**Your assignment**. The reply should repeat all of the data word for word, with no pictures.

**Records provided**.
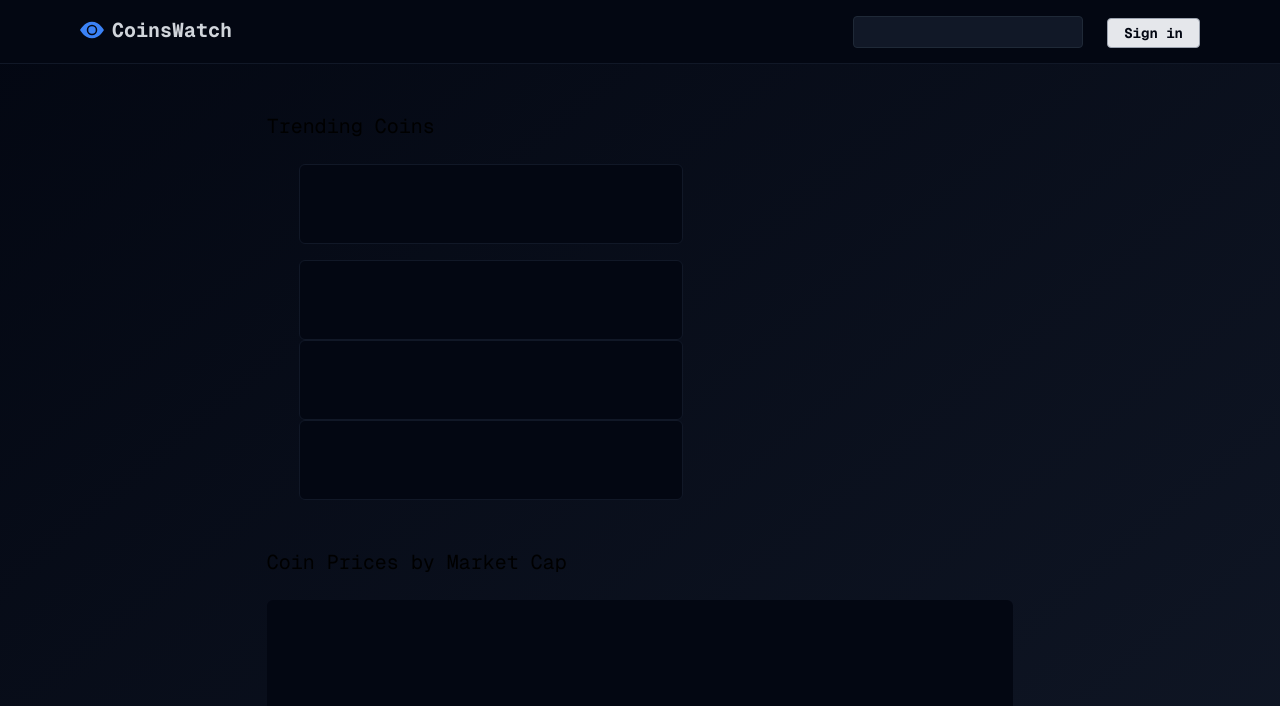
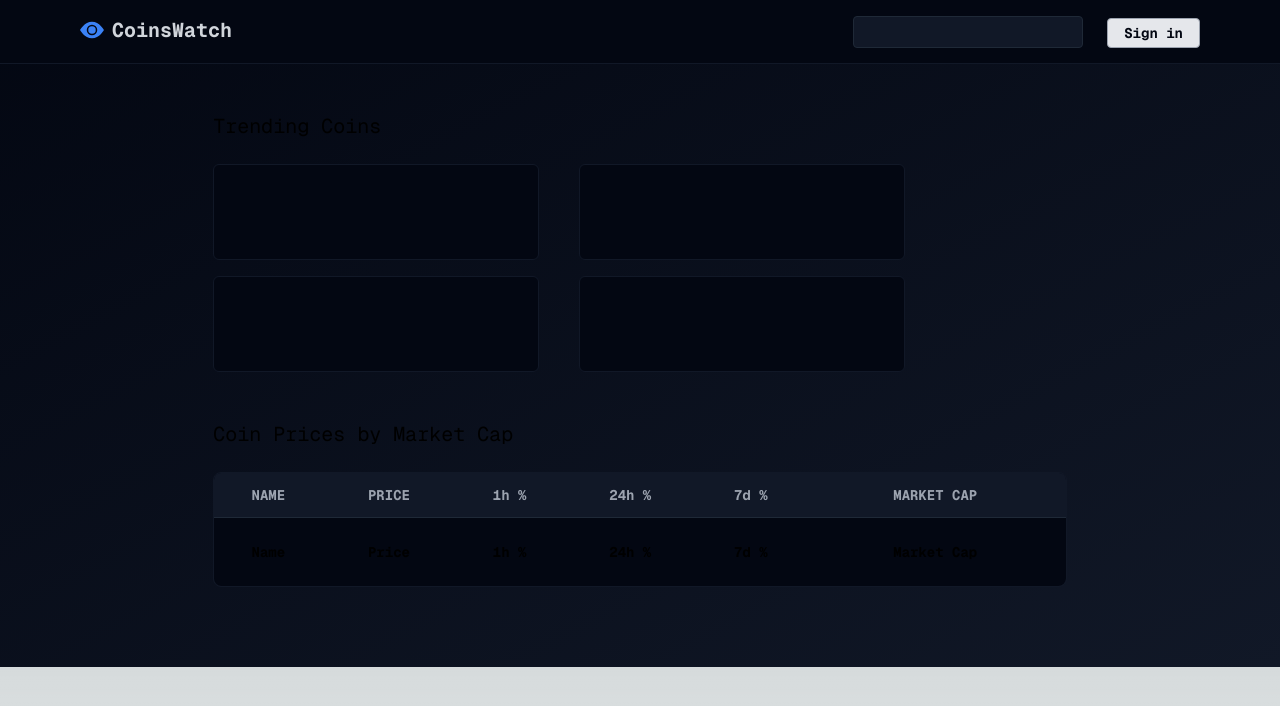
Before and after one commit to zinedinechami/crypto_next, a Next.js app: page / in a window 1280 px wide. Shown: the top 706 px of the page. Built offline with nearby package versions, Linux system fonts and the light colour scheme.

Commit message:
created coin table design

```diff
--- a/src/app/componenets/coin_table.tsx
+++ b/src/app/componenets/coin_table.tsx
@@ -3,7 +3,30 @@ export default function CoinsTable() {
     <>
       <section className="pb-20">
         <h1 className="text-xl mb-6 ">Coin Prices by Market Cap</h1>
-        <table className="w-full h-96 bg-gray-950 border  rounded-md"></table>
+        <div className="rounded-lg overflow-hidden border border-gray-900">
+          <table className="w-full  bg-gray-950  border-gray-900 rounded-lg">
+            <thead className="text-gray-400 border-b border-gray-800 rounded-lg text-sm bg-gray-900">
+              <tr className="">
+                <th className="py-3">NAME</th>
+                <th>PRICE</th>
+                <th>1h %</th>
+                <th>24h %</th>
+                <th>7d %</th>
+                <th>MARKET CAP</th>
+              </tr>
+            </thead>
+            <tbody className="rounded-md text-center text-sm font-bold">
+              <tr className="hover:bg-gray-900/50 transition-colors">
+                <td className="py-6">Name</td>
+                <td>Price</td>
+                <td>1h %</td>
+                <td>24h %</td>
+                <td>7d %</td>
+                <td>Market Cap</td>
+              </tr>
+            </tbody>
+          </table>
+        </div>
       </section>
     </>
   );
--- a/src/app/componenets/trending.tsx
+++ b/src/app/componenets/trending.tsx
@@ -1,13 +1,13 @@
 export default function Trending() {
   return (
     <>
-      <section className="pt-12 pb-12">
+      <section className="pt-12 pb-12 w-11/12 ">
         <h1 className="text-xl mb-6 ">Trending Coins</h1>
-        <div className="flex flex-wrap pl-8 ">
-          <article className="w-96 h-20 mb-4 mr-10 rounded-md border border-gray-900 bg-gray-950"></article>
-          <article className="w-96 h-20 rounded-md border border-gray-900 bg-gray-950"></article>
-          <article className="w-96 h-20 mr-10 rounded-md border border-gray-900 bg-gray-950"></article>
-          <article className="w-96 h-20 rounded-md border border-gray-900 bg-gray-950"></article>
+        <div className="flex flex-wrap  ">
+          <article className="w-5/12 h-24 mb-4 mr-10 rounded-md border border-gray-900 bg-gray-950"></article>
+          <article className="w-5/12 h-24 rounded-md border border-gray-900 bg-gray-950"></article>
+          <article className="w-5/12 h-24 mr-10 rounded-md border border-gray-900 bg-gray-950"></article>
+          <article className="w-5/12 h-24 rounded-md border border-gray-900 bg-gray-950"></article>
         </div>
       </section>
     </>
--- a/src/app/page.tsx
+++ b/src/app/page.tsx
@@ -7,7 +7,7 @@ export default function Home() {
   return (
     <main className="bg-gradient-to-br from-gray-950 to-gray-900">
       <Header />
-      <div className="w-7/12  mx-auto">
+      <div className="w-8/12  mx-auto">
         <Trending />
         <CoinsTable />
       </div>
```
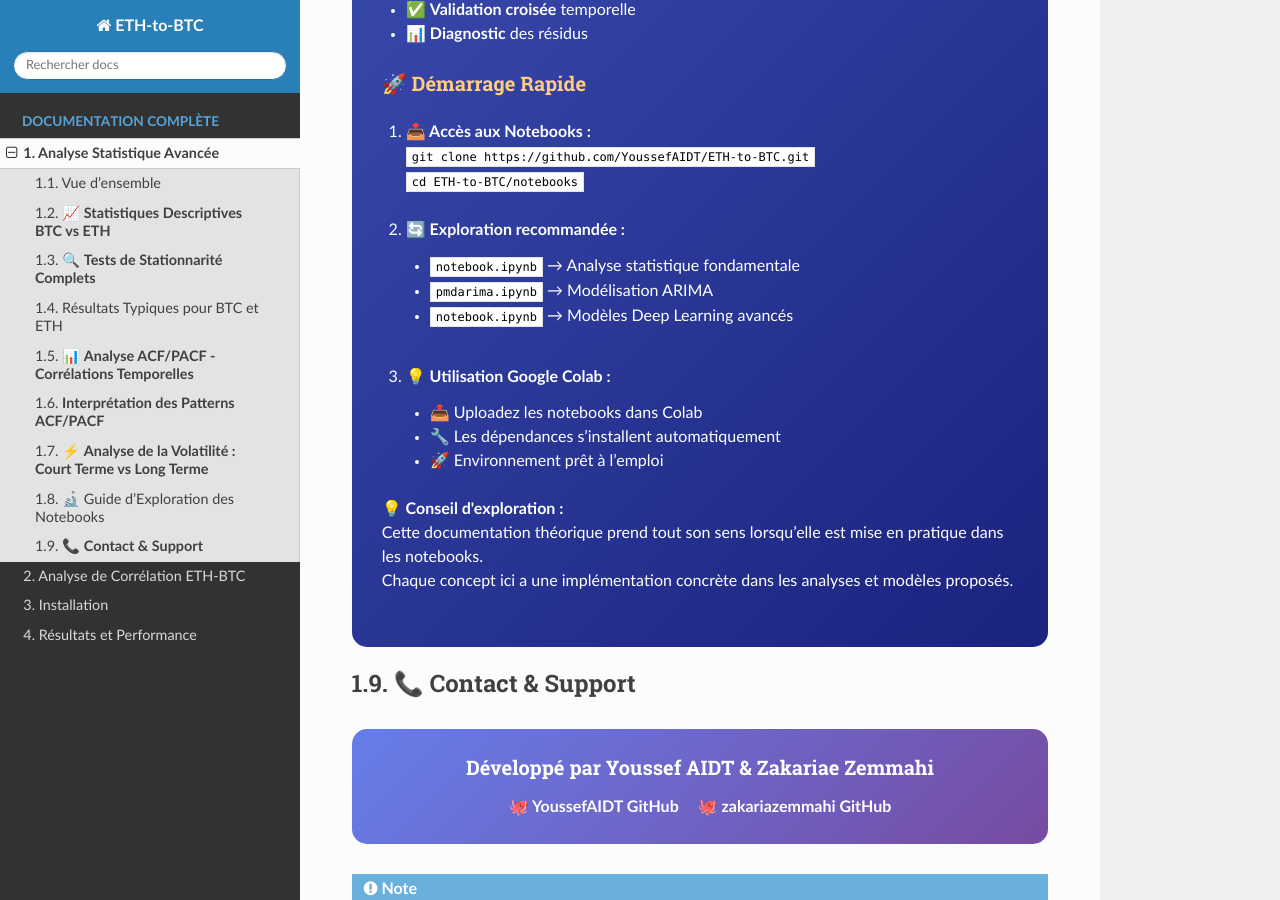
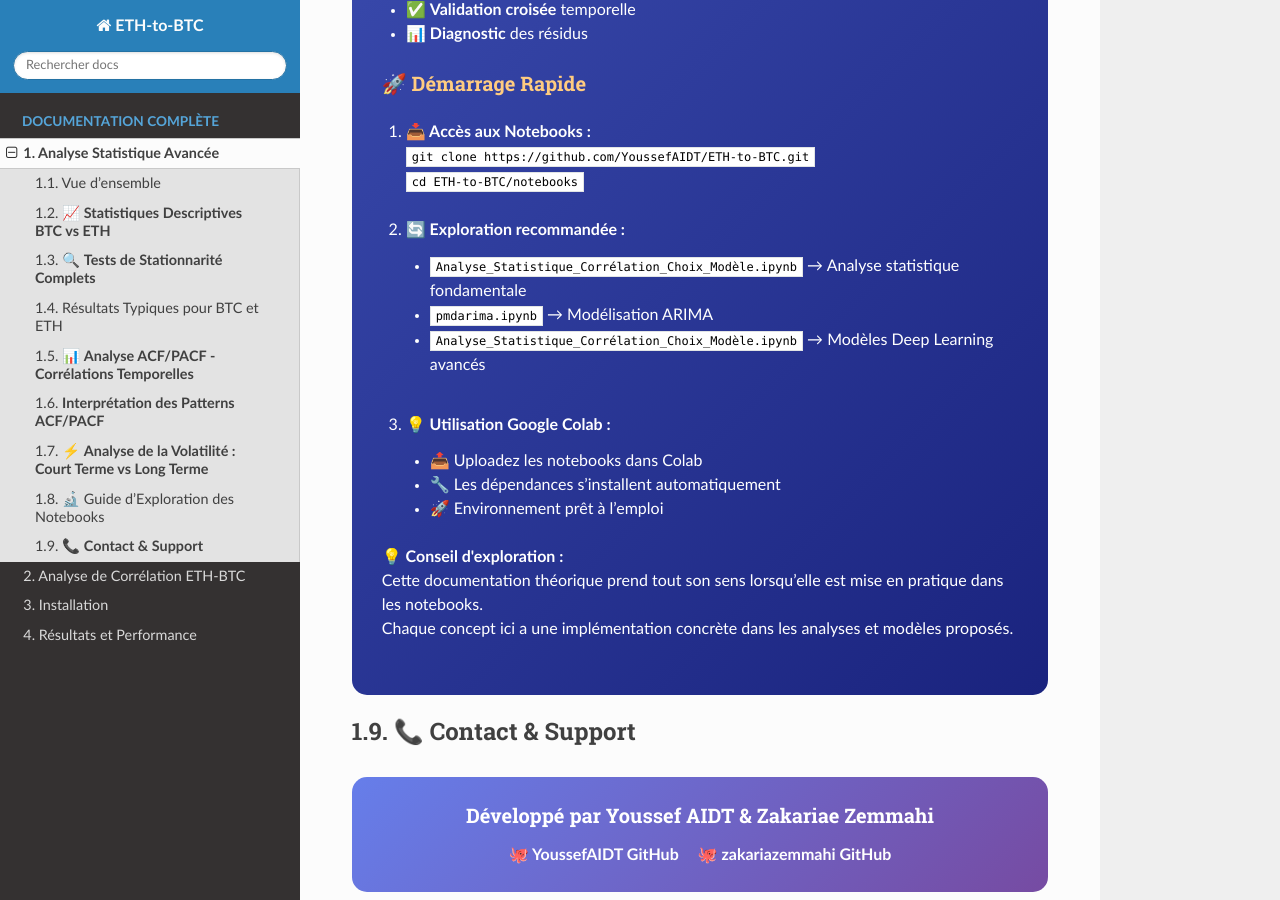
Before and after one commit to YoussefAIDT/ETH-to-BTC, a Sphinx documentation site: the page built from docs/source/statistical_analysis.rst, in a window 1280 px wide and 900 px high, scrolled down 9797 px. Built offline with Sphinx 7.4.7 and the Read the Docs theme 3.1.0, drawn with Linux system fonts in a browser that asks for light colours; pages that are not in the unit, such as notebooks, are missing from menus.

Commit message:
Update statistical_analysis.rst

```diff
--- a/docs/source/statistical_analysis.rst
+++ b/docs/source/statistical_analysis.rst
@@ -599,9 +599,9 @@ Ces résultats orientent vers un modèle **ARIMA(p=1, d=?, q=8)** comme point de
      <li>
        <strong>🔄 Exploration recommandée :</strong><br/>
        <ul>
-         <li><code>notebook.ipynb</code> → Analyse statistique fondamentale</li>
+         <li><code>Analyse_Statistique_Corrélation_Choix_Modèle.ipynb</code> → Analyse statistique fondamentale</li>
          <li><code>pmdarima.ipynb</code> → Modélisation ARIMA</li>
-         <li><code>notebook.ipynb</code> → Modèles Deep Learning avancés</li>
+         <li><code>Analyse_Statistique_Corrélation_Choix_Modèle.ipynb</code> → Modèles Deep Learning avancés</li>
        </ul>
      </li><br/>
      <li>
```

**Answer below**.
Before and after one commit to zinedinechami/crypto_next, a Next.js app: page / in a window 1280 px wide. Shown: the top 706 px of the page. Built offline with nearby package versions, Linux system fonts and the light colour scheme.

Commit message:
created coin table design

```diff
--- a/src/app/componenets/coin_table.tsx
+++ b/src/app/componenets/coin_table.tsx
@@ -3,7 +3,30 @@ export default function CoinsTable() {
     <>
       <section className="pb-20">
         <h1 className="text-xl mb-6 ">Coin Prices by Market Cap</h1>
-        <table className="w-full h-96 bg-gray-950 border  rounded-md"></table>
+        <div className="rounded-lg overflow-hidden border border-gray-900">
+          <table className="w-full  bg-gray-950  border-gray-900 rounded-lg">
+            <thead className="text-gray-400 border-b border-gray-800 rounded-lg text-sm bg-gray-900">
+              <tr className="">
+                <th className="py-3">NAME</th>
+                <th>PRICE</th>
+                <th>1h %</th>
+                <th>24h %</th>
+                <th>7d %</th>
+                <th>MARKET CAP</th>
+              </tr>
+            </thead>
+            <tbody className="rounded-md text-center text-sm font-bold">
+              <tr className="hover:bg-gray-900/50 transition-colors">
+                <td className="py-6">Name</td>
+                <td>Price</td>
+                <td>1h %</td>
+                <td>24h %</td>
+                <td>7d %</td>
+                <td>Market Cap</td>
+              </tr>
+            </tbody>
+          </table>
+        </div>
       </section>
     </>
   );
--- a/src/app/componenets/trending.tsx
+++ b/src/app/componenets/trending.tsx
@@ -1,13 +1,13 @@
 export default function Trending() {
   return (
     <>
-      <section className="pt-12 pb-12">
+      <section className="pt-12 pb-12 w-11/12 ">
         <h1 className="text-xl mb-6 ">Trending Coins</h1>
-        <div className="flex flex-wrap pl-8 ">
-          <article className="w-96 h-20 mb-4 mr-10 rounded-md border border-gray-900 bg-gray-950"></article>
-          <article className="w-96 h-20 rounded-md border border-gray-900 bg-gray-950"></article>
-          <article className="w-96 h-20 mr-10 rounded-md border border-gray-900 bg-gray-950"></article>
-          <article className="w-96 h-20 rounded-md border border-gray-900 bg-gray-950"></article>
+        <div className="flex flex-wrap  ">
+          <article className="w-5/12 h-24 mb-4 mr-10 rounded-md border border-gray-900 bg-gray-950"></article>
+          <article className="w-5/12 h-24 rounded-md border border-gray-900 bg-gray-950"></article>
+          <article className="w-5/12 h-24 mr-10 rounded-md border border-gray-900 bg-gray-950"></article>
+          <article className="w-5/12 h-24 rounded-md border border-gray-900 bg-gray-950"></article>
         </div>
       </section>
     </>
--- a/src/app/page.tsx
+++ b/src/app/page.tsx
@@ -7,7 +7,7 @@ export default function Home() {
   return (
     <main className="bg-gradient-to-br from-gray-950 to-gray-900">
       <Header />
-      <div className="w-7/12  mx-auto">
+      <div className="w-8/12  mx-auto">
         <Trending />
         <CoinsTable />
       </div>
```
Before and after one commit to YoussefAIDT/ETH-to-BTC, a Sphinx documentation site: the page built from docs/source/statistical_analysis.rst, in a window 1280 px wide and 900 px high, scrolled down 9797 px. Built offline with Sphinx 7.4.7 and the Read the Docs theme 3.1.0, drawn with Linux system fonts in a browser that asks for light colours; pages that are not in the unit, such as notebooks, are missing from menus.

Commit message:
Update statistical_analysis.rst

```diff
--- a/docs/source/statistical_analysis.rst
+++ b/docs/source/statistical_analysis.rst
@@ -599,9 +599,9 @@ Ces résultats orientent vers un modèle **ARIMA(p=1, d=?, q=8)** comme point de
      <li>
        <strong>🔄 Exploration recommandée :</strong><br/>
        <ul>
-         <li><code>notebook.ipynb</code> → Analyse statistique fondamentale</li>
+         <li><code>Analyse_Statistique_Corrélation_Choix_Modèle.ipynb</code> → Analyse statistique fondamentale</li>
          <li><code>pmdarima.ipynb</code> → Modélisation ARIMA</li>
-         <li><code>notebook.ipynb</code> → Modèles Deep Learning avancés</li>
+         <li><code>Analyse_Statistique_Corrélation_Choix_Modèle.ipynb</code> → Modèles Deep Learning avancés</li>
        </ul>
      </li><br/>
      <li>
```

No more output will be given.